● **RECORDED INFORMATION**
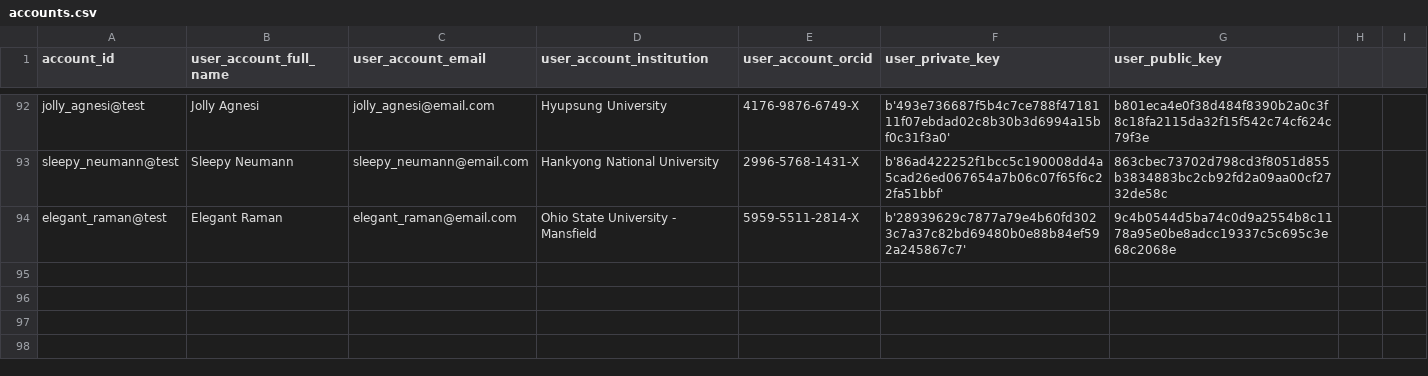
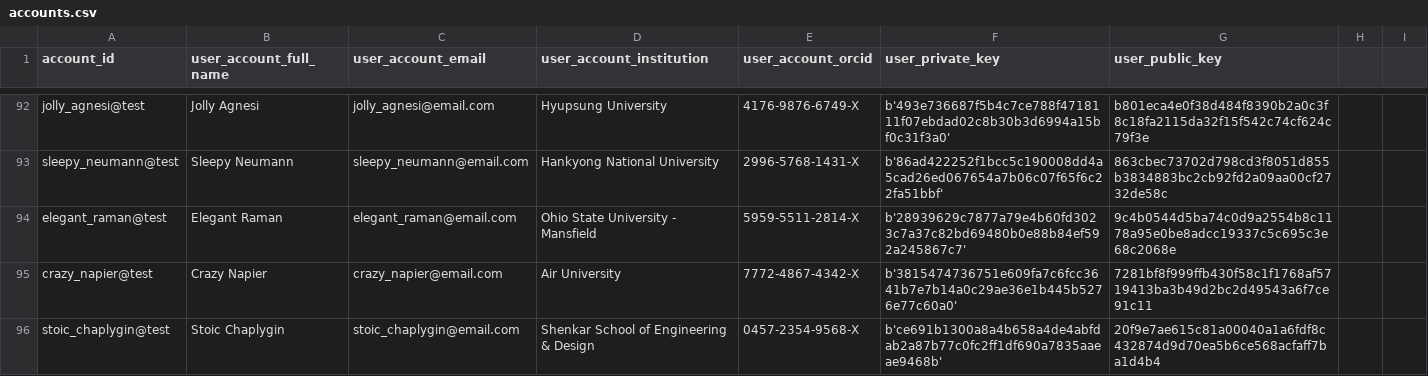
Before and after one commit to OliveiraEdu/d-OSP, a CSV file: datasets/accounts.csv, drawn as a sheet; only a part is shown, gaps mark what is left out; the diff names each change by its address in the sheet, - before the commit and + after, or states it on an @@ line.

```diff
--- a/datasets/accounts.csv
+++ b/datasets/accounts.csv
+row 95: crazy_napier@test | Crazy Napier | crazy_napier@email.com | Air University | 7772-4867-4342-X | b'3815474736751e609fa7c6fcc3641b7e7b14a0c29ae36e1b445b5276e77c60a0' | 7281bf8f999ffb430f58c1f1768af5719413ba3b49d2bc2d49543a6f7ce91c11
+row 96: stoic_chaplygin@test | Stoic Chaplygin | stoic_chaplygin@email.com | Shenkar School of Engineering & Design | 0457-2354-9568-X | b'ce691b1300a8a4b658a4de4abfdab2a87b77c0fc2ff1df690a7835aaeae9468b' | 20f9e7ae615c81a00040a1a6fdf8c432874d9d70ea5b6ce568acfaff7ba1d4b4
```
Also changed, not shown: 3 other files.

● **TASK**
Output each record exactly as it appears, but not the pictures.

● **SOLUTION FOR THIS TASK**
Before and after one commit to OliveiraEdu/d-OSP, a CSV file: datasets/accounts.csv, drawn as a sheet; only a part is shown, gaps mark what is left out; the diff names each change by its address in the sheet, - before the commit and + after, or states it on an @@ line.

```diff
--- a/datasets/accounts.csv
+++ b/datasets/accounts.csv
+row 95: crazy_napier@test | Crazy Napier | crazy_napier@email.com | Air University | 7772-4867-4342-X | b'3815474736751e609fa7c6fcc3641b7e7b14a0c29ae36e1b445b5276e77c60a0' | 7281bf8f999ffb430f58c1f1768af5719413ba3b49d2bc2d49543a6f7ce91c11
+row 96: stoic_chaplygin@test | Stoic Chaplygin | stoic_chaplygin@email.com | Shenkar School of Engineering & Design | 0457-2354-9568-X | b'ce691b1300a8a4b658a4de4abfdab2a87b77c0fc2ff1df690a7835aaeae9468b' | 20f9e7ae615c81a00040a1a6fdf8c432874d9d70ea5b6ce568acfaff7ba1d4b4
```
Also changed, not shown: 3 other files.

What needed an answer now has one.